• **INSTRUCTIONS TO FOLLOW**:
The answer must be every line of the records in which the string "Next" appears.

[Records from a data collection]
────────────────────

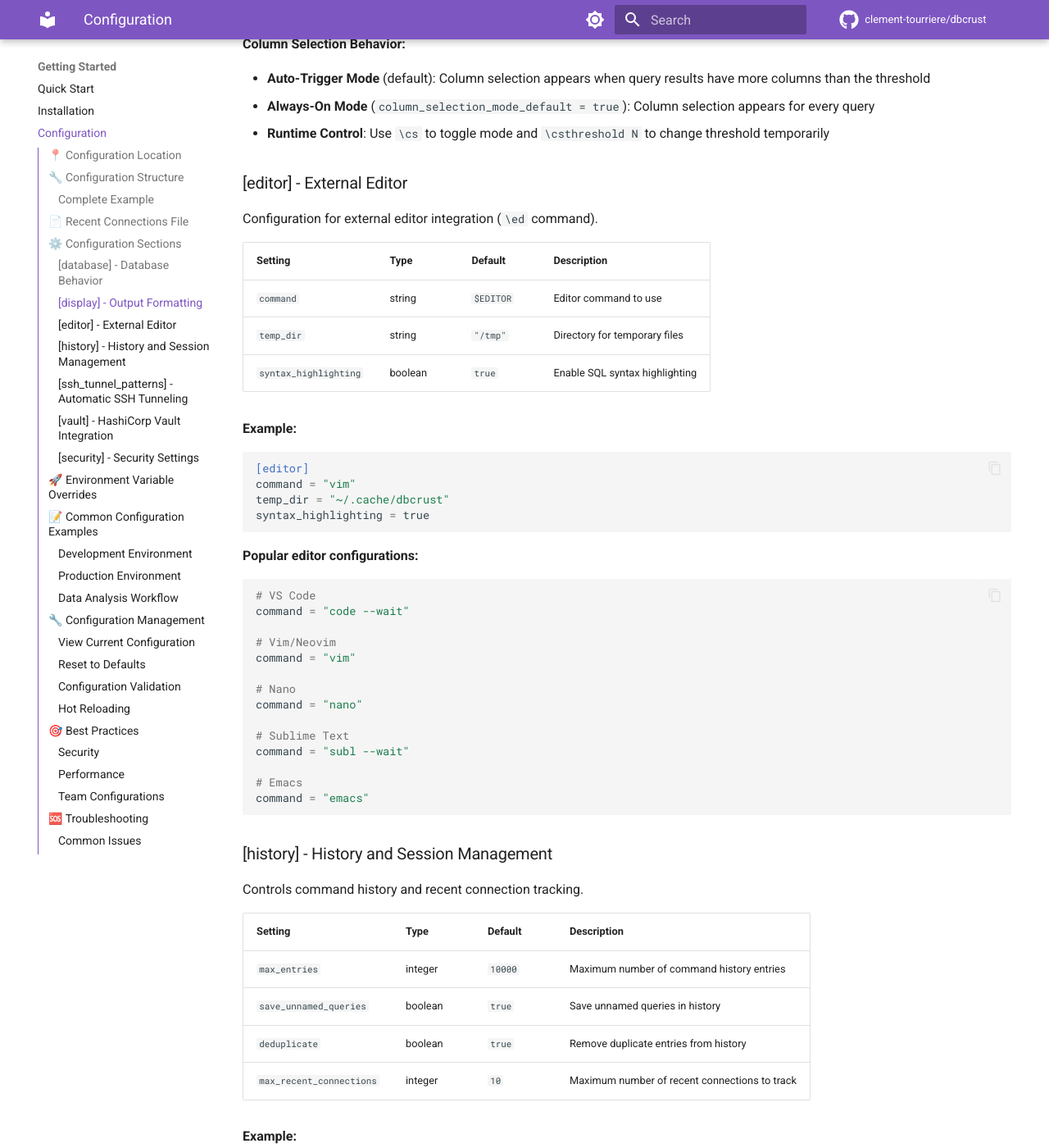
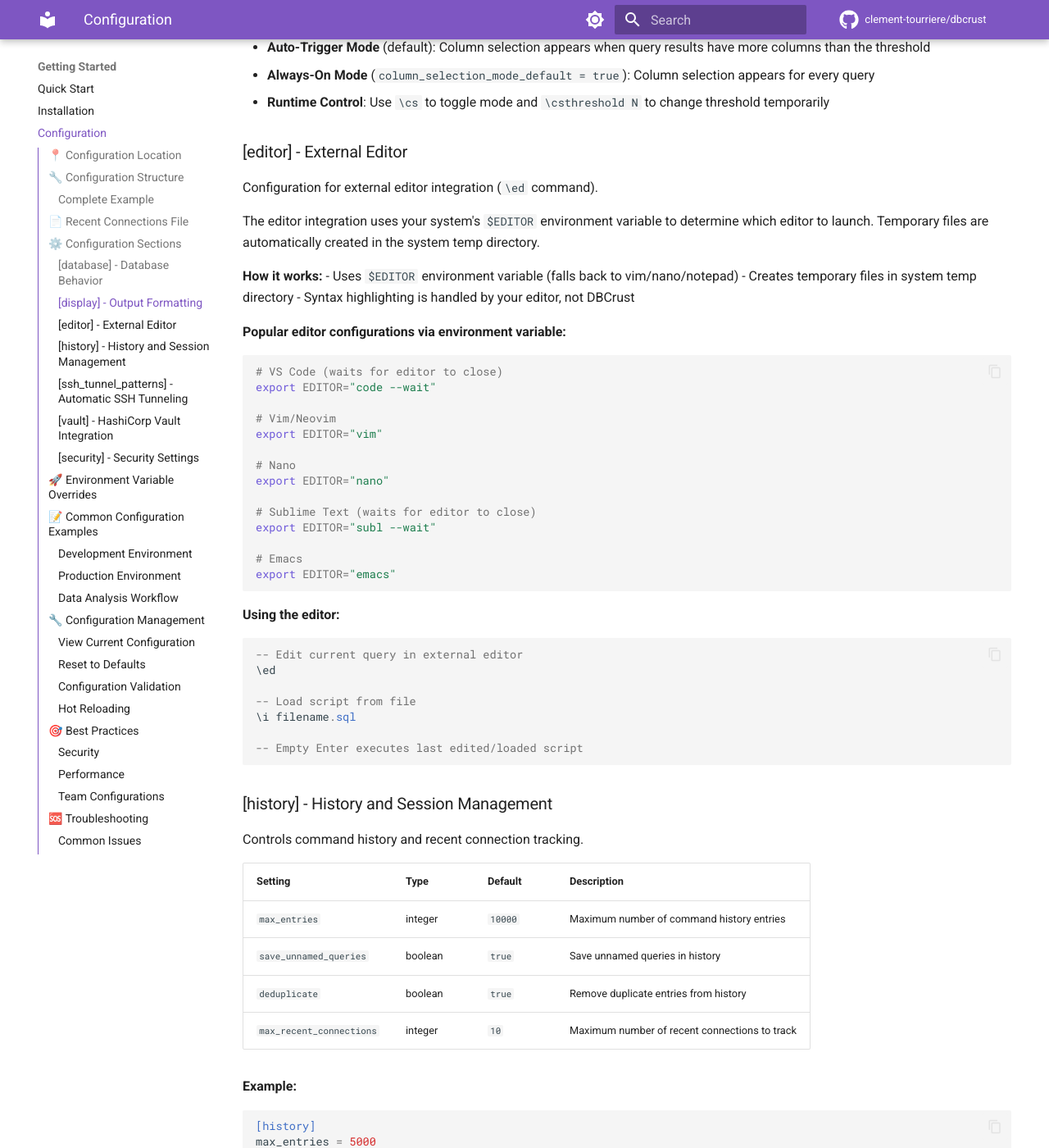
Before and after one commit to clement-tourriere/dbcrust, an MkDocs documentation site: the page built from docs/configuration.md, in a window 1280 px wide and 1400 px high, scrolled down 4358 px. Shown: the whole window at 82% size. Built offline with MkDocs 1.6.1 and Material for MkDocs 9.7.7, drawn with Linux system fonts in a browser that asks for light colours; comment, search, counter and statistics services are not loaded; some of the changed text lies outside the part shown.

Commit message:
fix: replug external editor

````diff
--- a/docs/configuration.md
+++ b/docs/configuration.md
@@ -37,10 +37,8 @@
 column_selection_mode_default = false  # Enable column selection for all queries
 column_selection_threshold = 10        # Auto-trigger when result has more than N columns
 
-[editor]
-command = "code --wait"
-temp_dir = "/tmp"
-syntax_highlighting = true
+# Editor settings are controlled via $EDITOR environment variable
+# export EDITOR="code --wait"
 
 [history]
 max_entries = 10000
@@ -195,36 +193,40 @@
 
 Configuration for external editor integration (`\ed` command).
 
-| Setting | Type | Default | Description |
-|---------|------|---------|-------------|
-| `command` | string | `$EDITOR` | Editor command to use |
-| `temp_dir` | string | `"/tmp"` | Directory for temporary files |
-| `syntax_highlighting` | boolean | `true` | Enable SQL syntax highlighting |
+The editor integration uses your system's `$EDITOR` environment variable to determine which editor to launch. Temporary files are automatically created in the system temp directory.
 
-**Example:**
-```toml
-[editor]
-command = "vim"
-temp_dir = "~/.cache/dbcrust"
-syntax_highlighting = true
+**How it works:**
+- Uses `$EDITOR` environment variable (falls back to vim/nano/notepad)
+- Creates temporary files in system temp directory
+- Syntax highlighting is handled by your editor, not DBCrust
+
+**Popular editor configurations via environment variable:**
+```bash
+# VS Code (waits for editor to close)
+export EDITOR="code --wait"
+
+# Vim/Neovim
+export EDITOR="vim"
+
+# Nano
+export EDITOR="nano"
+
+# Sublime Text (waits for editor to close)
+export EDITOR="subl --wait"
+
+# Emacs
+export EDITOR="emacs"
 ```
 
-**Popular editor configurations:**
-```toml
-# VS Code
-command = "code --wait"
+**Using the editor:**
+```sql
+-- Edit current query in external editor
+\ed
 
-# Vim/Neovim
-command = "vim"
+-- Load script from file
+\i filename.sql
 
-# Nano
-command = "nano"
-
-# Sublime Text
-command = "subl --wait"
-
-# Emacs
-command = "emacs"
+-- Empty Enter executes last edited/loaded script
 ```
 
 ### [history] - History and Session Management
````
Also changed, not shown: docs/reference/backslash-commands.md (+3 -1 lines), 4 other files.
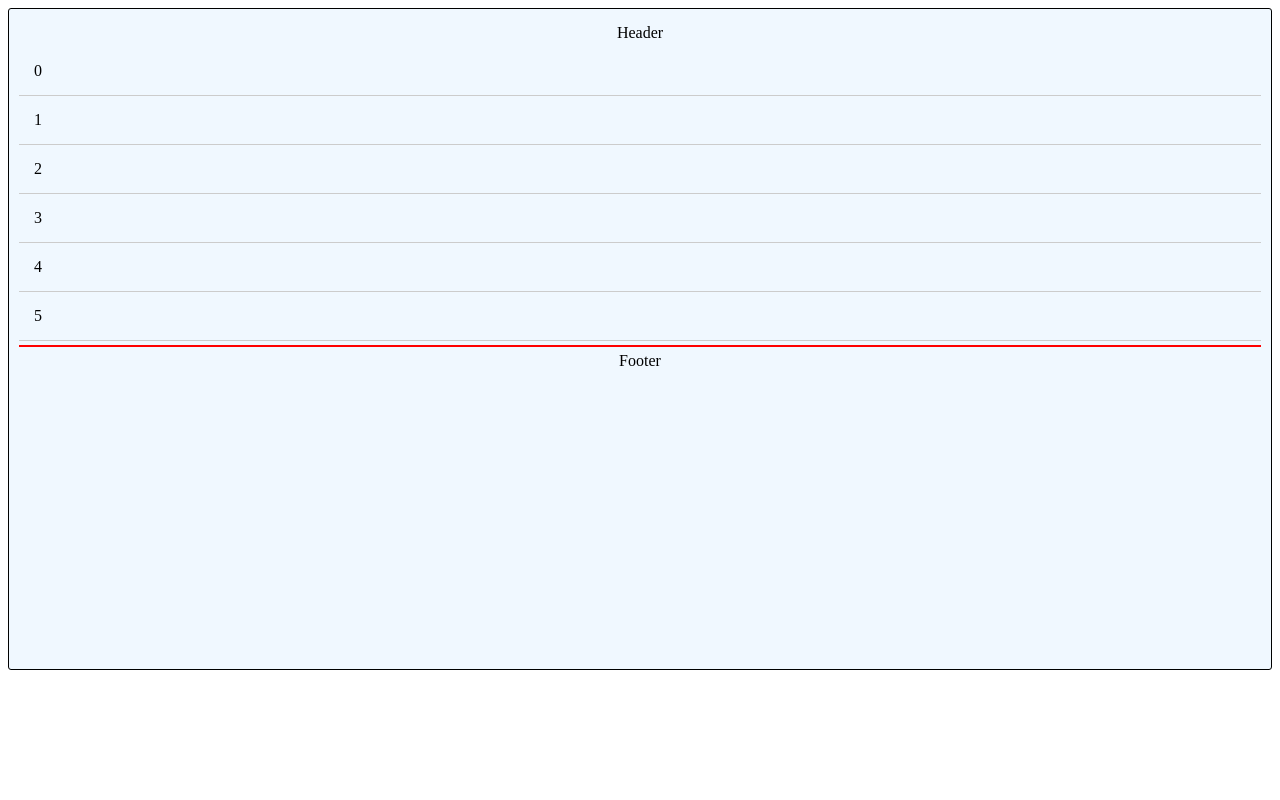
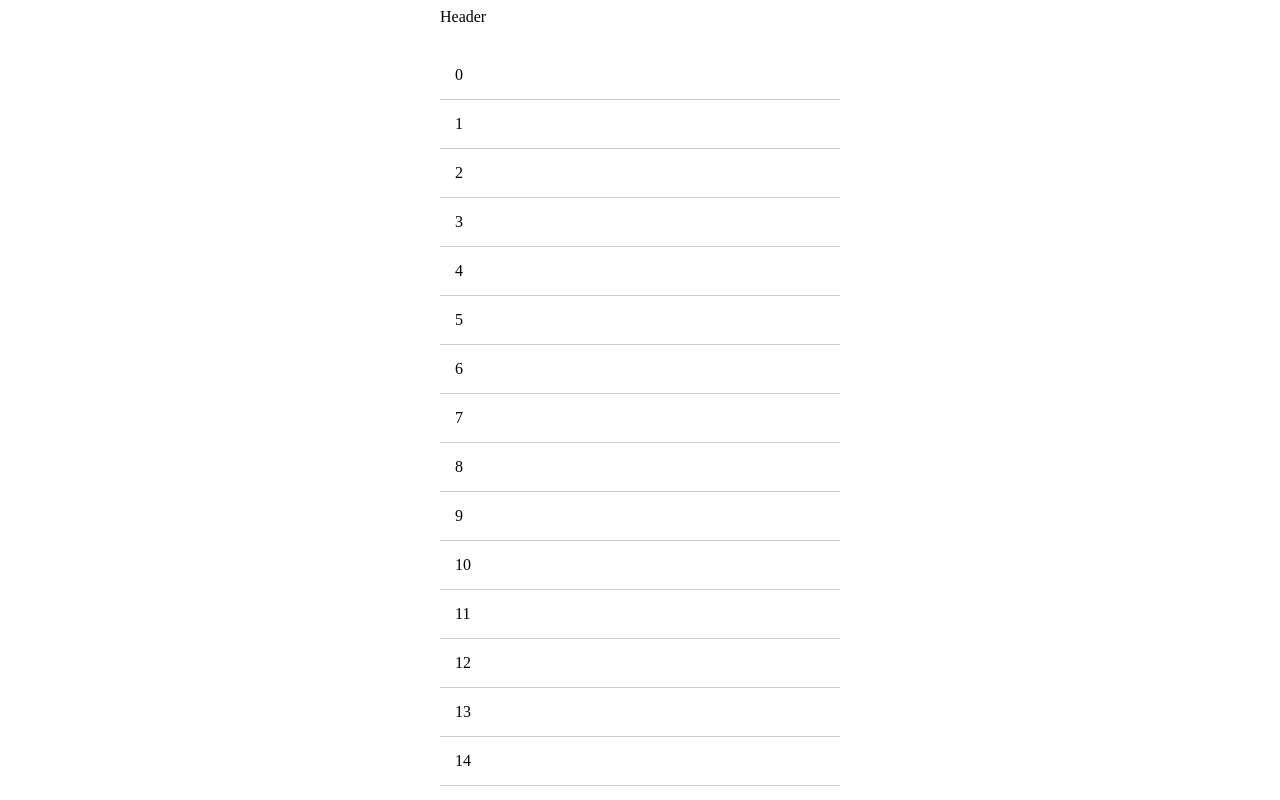
Before and after one commit to zzarcon/react-scroll-shadow, a React app: page / in a window 1280 px wide. Shown: the top 800 px of the page. Built offline with nearby package versions, Linux system fonts and the light colour scheme; the HTML template or start-up script is replaced by a standard one.

Commit message:
Refactor

```diff
--- a/example/app.tsx
+++ b/example/app.tsx
@@ -5,17 +5,26 @@ import {Item, AppWrapper, AppHeader, AppFooter} from './styled';
 
 export default class App extends Component {
   render() {
-    const items = Array(20).fill().map((value, key) =>
-      <Item key={key}>{key}</Item>
-    );
+    const items = [];
+    for (let i = 0; i < 40; i++) {
+      items.push(<Item key={i}>{i}</Item>);
+    }
 
     return (
       <AppWrapper>
         <AppHeader>Header</AppHeader>
         <ScrollShadow
-          height='300px'
-          bottomShadowInactiveColor='aliceblue'
-          bottomShadowActiveColor='blue'
+          bottomShadowColors={{
+            active: 'red',
+            inactive: 'white'
+          }}
+
+          topShadowColors={{
+            active: 'blue',
+            inactive: 'white'
+          }}
+
+          shadowSize={3}
         >
           {items}
         </ScrollShadow>
--- a/example/index.html
+++ b/example/index.html
@@ -3,6 +3,16 @@
 <head>
   <meta charset="UTF-8">
   <title>Example</title>
+  <style>
+    body, html {
+      height: 100%;
+      margin: 0;
+    }
+
+    #app {
+      height: 100%;
+    }
+  </style>
 </head>
 <body>
   <div id="app"></div>
--- a/example/styled.ts
+++ b/example/styled.ts
@@ -6,21 +6,21 @@ export const Item = styled.div`
 `;
 
 export const AppWrapper = styled.div`
-  background: aliceblue;
-  height: 80vh;
-  overflow: hidden;
-  border: 1px solid;
-  border-radius: 3px;
-  padding: 10px;
+  height: 100%;
+  width: 400px;
+  margin: 0 auto;
+  display: flex;
+  flex-direction: column;
 `;
 
 export const AppHeader = styled.div`
-  // background: cadetblue;
-  padding: 5px;
-  text-align: center;
+  flex-shrink: 0;
+  height: 40px;
+  width: 100%;
 `;
 
 export const AppFooter = styled.div`
-  padding: 5px;
-  text-align: center;
+  flex-shrink: 0;
+  height: 40px;
+  width: 100%;
 `;
--- a/src/scroll-shadow.tsx
+++ b/src/scroll-shadow.tsx
@@ -1,34 +1,51 @@
 import * as React from 'react';
 import {Component} from 'react';
-import {ScrollableContent, ScrollableWrapper, ShadowContainer, BottomShadow} from './styled';
+import {ScrollableContent, ScrollableWrapper} from './styled';
+
+export interface ShaddowColors {
+  inactive: string;
+  active: string;
+}
 
 export interface ScrollShadowProps {
   height?: string;
-  bottomShadowInactiveColor?: string;
-  bottomShadowActiveColor?: string;
-  shadowSize?: number; // TODO: Implement shadow height
+  bottomShadowColors?: ShaddowColors;
+  topShadowColors?: ShaddowColors;
+  shadowSize?: number;
 }
 
-export interface ScrollShadowState {
-
-}
-
-export class ScrollShadow extends Component<ScrollShadowProps, ScrollShadowState> {
+export class ScrollShadow extends Component<ScrollShadowProps> {
+  static defaultProps = {
+    shadowSize: 2,
+    bottomShadowColors: {
+      inactive: 'gray',
+      active: 'white'
+    },
+    topShadowColors: {
+      inactive: 'gray',
+      active: 'white'
+    }
+  };
   render() {
-    const {children, height, bottomShadowInactiveColor, bottomShadowActiveColor} = this.props;
+    const {
+      children,
+      height,
+      bottomShadowColors,
+      topShadowColors,
+      shadowSize
+    } = this.props;
     const style = {height};
-
-    // TODO: Support top and bottom shadows based on properties
 
     return (
       <ScrollableWrapper
-        bottomShadow={bottomShadowActiveColor}
+        size={shadowSize}
+        topShadowActiveColor={topShadowColors.active}
+        bottomShadowActiveColor={bottomShadowColors.active}
       >
-        <ShadowContainer>
-          <BottomShadow />
-        </ShadowContainer>
         <ScrollableContent
-          bottomShadow={bottomShadowInactiveColor}
+          size={shadowSize}
+          topShadowInactiveColor={topShadowColors.inactive}
+          bottomShadowInactiveColor={bottomShadowColors.inactive}
           style={style}
         >
           {children}
--- a/src/styled.ts
+++ b/src/styled.ts
@@ -1,56 +1,73 @@
 import styled from 'styled-components';
 
 export interface ScrollableWrapperProps {
-  bottomShadow?: string;
+  size: number;
+  topShadowActiveColor: string;
+  bottomShadowActiveColor: string;
 }
 
 export interface ScrollableContentProps {
-  bottomShadow?: string;
-}
-
-export interface BottomShadowProps {
-  shadowColor?: string;
+  size: number;
+  topShadowInactiveColor: string;
+  bottomShadowInactiveColor: string;
 }
 
 export const ScrollableWrapper = styled.div`
+  display: flex;
+  flex: 1 1 auto;
+  width: 100%;
   position: relative;
+  // Next line is important hack/fix for Firefox
+  // https://stackoverflow.com/questions/28636832/firefox-overflow-y-not-working-with-nested-flexbox
+  min-height:0;
+
+  &::before{
+    content: '';
+    position: absolute;
+    top:0;
+    left:0;
+    right:0;
+    height: ${({size}: ScrollableWrapperProps) => size}px;
+    background: ${({topShadowActiveColor}: ScrollableWrapperProps) => topShadowActiveColor};
+    z-index: 10;
+  }
+  &::after{
+    content: '';
+    position: absolute;
+    bottom:0;
+    left:0;
+    right:0;
+    height: ${({size}: ScrollableWrapperProps) => size}px;
+    background: ${({bottomShadowActiveColor}: ScrollableWrapperProps) => bottomShadowActiveColor};
+    z-index: 10;
+  }
 `;
 
 export const ScrollableContent = styled.div`
-  overflow-y: scroll;
+  flex: 1 1 auto;
+  overflow-y: auto;
   overflow-x: hidden;
+  z-index: 11;
   display: flex;
   flex-direction: column;
-  height: 100%;
 
-  &:after {
+  // Next line is important hack/fix for Safari
+  // https://stackoverflow.com/questions/40895387/z-index-not-working-on-safari-fine-on-firefox-and-chrome
+  transform: translate3d(0,0,0);
+
+  &::before{
     content: '';
-    height: 2px;
+    height: ${({size}: ScrollableContentProps) => size}px;
     width: 100%;
-    background: ${(props: ScrollableContentProps) => props.bottomShadow || 'white'};
-    position: relative;
-    z-index: 23;
-    display: flex;
-    flex: 1;
-    border: 2px solid ${(props: ScrollableContentProps) => props.bottomShadow || 'white'};
+    background: ${({topShadowInactiveColor}: ScrollableContentProps) => topShadowInactiveColor};
+    flex-shrink: 0;
+  }
+  &::after{
+    content: '';
+    height: ${({size}: ScrollableContentProps) => size}px;;
+    width: 100%;
+    background: ${({bottomShadowInactiveColor}: ScrollableContentProps) => bottomShadowInactiveColor};
+    flex-grow: 1;
+    flex-shrink: 0;
   }
 `;
-
-export const ShadowContainer = styled.div`
-  position: absolute;
-  top: 0;
-  left: 0;
-  width: 100%;
-  height: 100%;
-  pointer-events: none;
-`;
-
-export const BottomShadow = styled.div`
-  bottom: 0;
-  left: 0;
-  background-color: ${(props: BottomShadowProps) => props.shadowColor || 'red'};
-  width: inherit;
-  height: 2px;
-  position: absolute;
-  z-index: 1;
-`;
```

────────────────────

• **RESULT**:
+  // Next line is important hack/fix for Firefox
+  // Next line is important hack/fix for Safari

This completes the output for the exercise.